- Opening Delimiter -
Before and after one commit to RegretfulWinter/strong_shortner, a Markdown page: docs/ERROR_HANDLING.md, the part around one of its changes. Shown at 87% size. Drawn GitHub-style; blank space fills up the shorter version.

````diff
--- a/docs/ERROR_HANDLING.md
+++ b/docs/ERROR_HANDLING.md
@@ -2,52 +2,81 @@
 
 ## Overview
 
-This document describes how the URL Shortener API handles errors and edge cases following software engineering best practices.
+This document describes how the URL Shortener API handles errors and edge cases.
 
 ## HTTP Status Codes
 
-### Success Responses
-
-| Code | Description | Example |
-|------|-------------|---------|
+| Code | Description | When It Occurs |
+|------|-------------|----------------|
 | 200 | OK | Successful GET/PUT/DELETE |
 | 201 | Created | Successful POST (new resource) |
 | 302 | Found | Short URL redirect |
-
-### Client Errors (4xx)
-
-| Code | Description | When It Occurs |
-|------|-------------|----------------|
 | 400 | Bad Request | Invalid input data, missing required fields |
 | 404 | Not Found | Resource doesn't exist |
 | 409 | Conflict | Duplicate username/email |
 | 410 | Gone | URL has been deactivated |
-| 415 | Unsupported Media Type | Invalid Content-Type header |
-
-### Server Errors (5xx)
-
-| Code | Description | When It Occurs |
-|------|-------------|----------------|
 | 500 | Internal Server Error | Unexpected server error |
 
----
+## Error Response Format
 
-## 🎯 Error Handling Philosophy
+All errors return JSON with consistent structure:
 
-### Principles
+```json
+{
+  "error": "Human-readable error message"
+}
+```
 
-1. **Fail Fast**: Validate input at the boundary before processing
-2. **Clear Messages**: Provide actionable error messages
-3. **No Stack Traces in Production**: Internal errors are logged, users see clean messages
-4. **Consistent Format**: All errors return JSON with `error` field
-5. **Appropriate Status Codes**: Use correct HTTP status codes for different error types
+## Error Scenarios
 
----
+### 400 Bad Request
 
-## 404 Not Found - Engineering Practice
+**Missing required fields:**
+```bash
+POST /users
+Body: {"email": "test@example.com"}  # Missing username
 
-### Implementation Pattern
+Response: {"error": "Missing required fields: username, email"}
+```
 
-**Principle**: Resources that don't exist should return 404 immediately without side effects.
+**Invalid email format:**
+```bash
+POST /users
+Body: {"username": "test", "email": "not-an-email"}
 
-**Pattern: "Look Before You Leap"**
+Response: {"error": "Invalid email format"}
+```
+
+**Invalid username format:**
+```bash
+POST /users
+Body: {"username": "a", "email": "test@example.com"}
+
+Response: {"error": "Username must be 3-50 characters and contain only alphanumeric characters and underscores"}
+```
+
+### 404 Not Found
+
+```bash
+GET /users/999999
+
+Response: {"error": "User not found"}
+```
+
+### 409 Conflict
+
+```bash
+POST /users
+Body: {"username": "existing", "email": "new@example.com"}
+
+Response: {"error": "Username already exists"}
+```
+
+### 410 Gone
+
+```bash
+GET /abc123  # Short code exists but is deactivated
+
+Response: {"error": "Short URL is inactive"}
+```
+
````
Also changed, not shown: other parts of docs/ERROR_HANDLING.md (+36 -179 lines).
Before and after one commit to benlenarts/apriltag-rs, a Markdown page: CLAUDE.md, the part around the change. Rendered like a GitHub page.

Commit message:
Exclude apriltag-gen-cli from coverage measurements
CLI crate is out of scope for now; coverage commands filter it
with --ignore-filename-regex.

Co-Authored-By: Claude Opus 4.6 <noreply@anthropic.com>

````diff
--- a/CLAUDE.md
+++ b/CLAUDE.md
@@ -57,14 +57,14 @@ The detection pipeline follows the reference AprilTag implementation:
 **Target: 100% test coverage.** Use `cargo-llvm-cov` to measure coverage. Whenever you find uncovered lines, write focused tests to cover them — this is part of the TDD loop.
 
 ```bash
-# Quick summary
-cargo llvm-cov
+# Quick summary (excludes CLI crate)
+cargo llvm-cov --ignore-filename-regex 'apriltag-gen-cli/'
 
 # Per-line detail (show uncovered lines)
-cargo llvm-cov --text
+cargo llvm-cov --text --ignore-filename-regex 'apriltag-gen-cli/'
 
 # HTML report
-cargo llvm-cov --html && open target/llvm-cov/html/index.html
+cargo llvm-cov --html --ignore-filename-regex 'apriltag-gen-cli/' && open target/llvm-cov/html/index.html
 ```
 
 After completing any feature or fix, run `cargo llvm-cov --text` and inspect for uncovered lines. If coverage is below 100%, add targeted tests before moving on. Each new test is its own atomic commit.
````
- Closing Delimiter -
-- PROBLEM TO SOLVE --
Go through the listing and copy each line with the string "test".

-- ANSWER BOX --
+Body: {"email": "test@example.com"}  # Missing username
+Body: {"username": "test", "email": "not-an-email"}
+Body: {"username": "a", "email": "test@example.com"}
 **Target: 100% test coverage.** Use `cargo-llvm-cov` to measure coverage. Whenever you find uncovered lines, write focused tests to cover them — this is part of the TDD loop.
 After completing any feature or fix, run `cargo llvm-cov --text` and inspect for uncovered lines. If coverage is below 100%, add targeted tests before moving on. Each new test is its own atomic commit.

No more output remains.